Workflow systems impact patients in different ways. Through workflow systems, healthcare providers are able to adhere to the steps required in achieving effective patient outcomes (Sutton et al., 2020). Therefore, organizations that utilize workflow systems are able to achieve high-quality outcomes among the patients. In other words, patients often tend to have great experience in organizations that utilize effective workflow systems.
Heslop, L., Power, R., & Cranwell, K. (2017). Building workforce capacity for complex care coordination: a function analysis of workflow activity. Human resources for health, 12(1), 1-11. https://link.springer.com/article/10.1186/1478-4491-12-52
McGrath, S. P., Perreard, I. M., Garland, M. D., Converse, K. A., & Mackenzie, T. A. (2018). Improving patient safety and clinician workflow in the general care setting with enhanced surveillance monitoring.
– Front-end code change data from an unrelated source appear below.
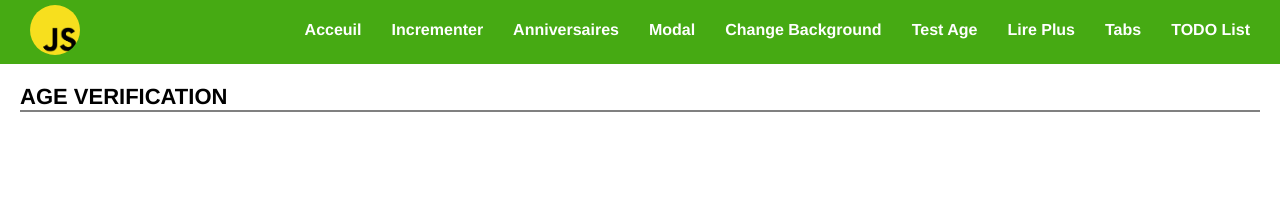
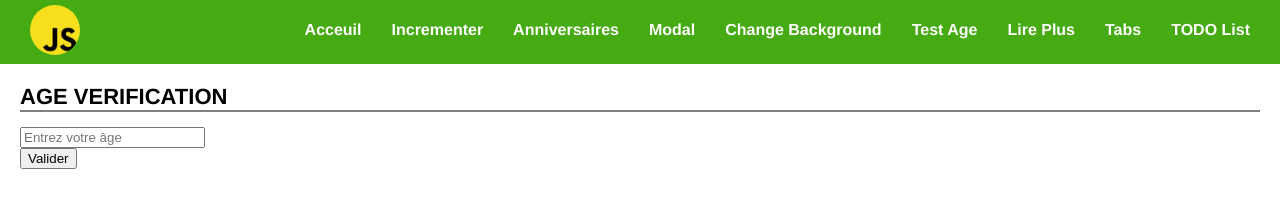
Before and after one commit to alexissengangabo07/gda-js-exercise-2, a plain HTML site: page age/index.html in a window 1280 px wide. Drawn offline with Linux system fonts and the light colour scheme.

Commit message:
feat : edit form verify age in html

```diff
--- a/age/index.html
+++ b/age/index.html
@@ -46,7 +46,10 @@
         <main>
             <h1 id="titre-page">AGE VERIFICATION</h1>
             <div id="content">
-
+                <form id="verificateur-age" action="">
+                    <input id="age" type="number" placeholder="Entrez votre âge"> <br>
+                    <input id="btn-valide" type="button" value="Valider">
+                </form>
             </div>
         </main>
     </div>
```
IEEE journal of biomedical and health informatics, 23(2), 857-866. https://ieeexplore.ieee.org/abstract/document/8356654/
Sutton, D. E., Fogel, J. R., Giard, A. S., Gulker, L. A., Ivory, C. H., & Rosa, A. M. (2020). Defining an Essential Clinical Dataset for Admission Patient History to Reduce Nursing Documentation Burden. Applied Clinical Informatics, 11(03), 464-473. https://www.thieme-connect.com/products/ejournals/html/10.1055/s-0040-1713634